TypeEdit

It is a claim that the author attempts to refute with counterarguments. The admissions officer argues that the average score of all LSAT taken is the best measure of the applicant's ability. This is clearly nonsense. Suppose we have one college senior who received a 160 and then a 172. Compare this person with another who received 166 twice. Can we say their abilities are equal? How about someone who got a 172 the first time and 160 the second time due to illness? People who have one score are usually do not take it again because they are satified with the score and often they believe it is the highest possible score.

TypeEdit

It is a hypothesis for which the teacher offers additional evidence.

TypeEdit

It is cited as an insufficient reason for elimination.

TypeEdit

It is cited as an objection that has been raised to the position the author is supporting.

TypeEdit

The argument proceeds by

TypeEdit

a method of reasoning employed by the argument

TypeEdit

a technique of reasoning employed by the argument

TypeEdit

X responds by

TypeEdit

responds in which one of the following ways

TypeEdit

uses which one of the following techniques in countering

TypeEdit

the role of the argument X in the argument is

TypeEdit

the statement X figures in the argument in which one of the following ways

TypeEdit

the statement X plays which of the following roles in the argument?

TypeEdit

It presents the conclusion of the argument.

TypeEdit

It makes a key word in the argument more precise.

TypeEdit
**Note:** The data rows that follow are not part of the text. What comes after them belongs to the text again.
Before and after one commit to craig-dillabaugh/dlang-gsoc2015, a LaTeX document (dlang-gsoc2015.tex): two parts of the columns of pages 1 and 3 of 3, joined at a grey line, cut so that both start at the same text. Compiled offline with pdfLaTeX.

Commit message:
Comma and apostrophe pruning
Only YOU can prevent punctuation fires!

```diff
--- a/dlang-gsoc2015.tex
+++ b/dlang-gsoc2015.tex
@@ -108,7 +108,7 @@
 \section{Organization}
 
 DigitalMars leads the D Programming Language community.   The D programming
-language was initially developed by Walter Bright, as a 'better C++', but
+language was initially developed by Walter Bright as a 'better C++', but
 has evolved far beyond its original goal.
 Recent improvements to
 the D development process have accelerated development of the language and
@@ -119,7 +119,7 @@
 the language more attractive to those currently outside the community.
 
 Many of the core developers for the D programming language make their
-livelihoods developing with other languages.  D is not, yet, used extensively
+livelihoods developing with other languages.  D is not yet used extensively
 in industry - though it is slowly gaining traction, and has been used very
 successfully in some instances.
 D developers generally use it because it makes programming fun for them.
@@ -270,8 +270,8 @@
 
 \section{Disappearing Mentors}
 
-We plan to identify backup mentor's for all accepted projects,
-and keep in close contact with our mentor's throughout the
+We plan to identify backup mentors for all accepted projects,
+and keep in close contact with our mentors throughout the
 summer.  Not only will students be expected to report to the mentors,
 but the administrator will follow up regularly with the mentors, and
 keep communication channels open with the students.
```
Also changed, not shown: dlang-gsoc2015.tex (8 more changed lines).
It illustrates a consequence of one of the claims that are used to support the conclusion.

TypeEdit

It distracts attention from the point at issue.

TypeEdit

It concedes a point that is then used to support the conclusion.

Last modified on 30 April 2009, at 18:45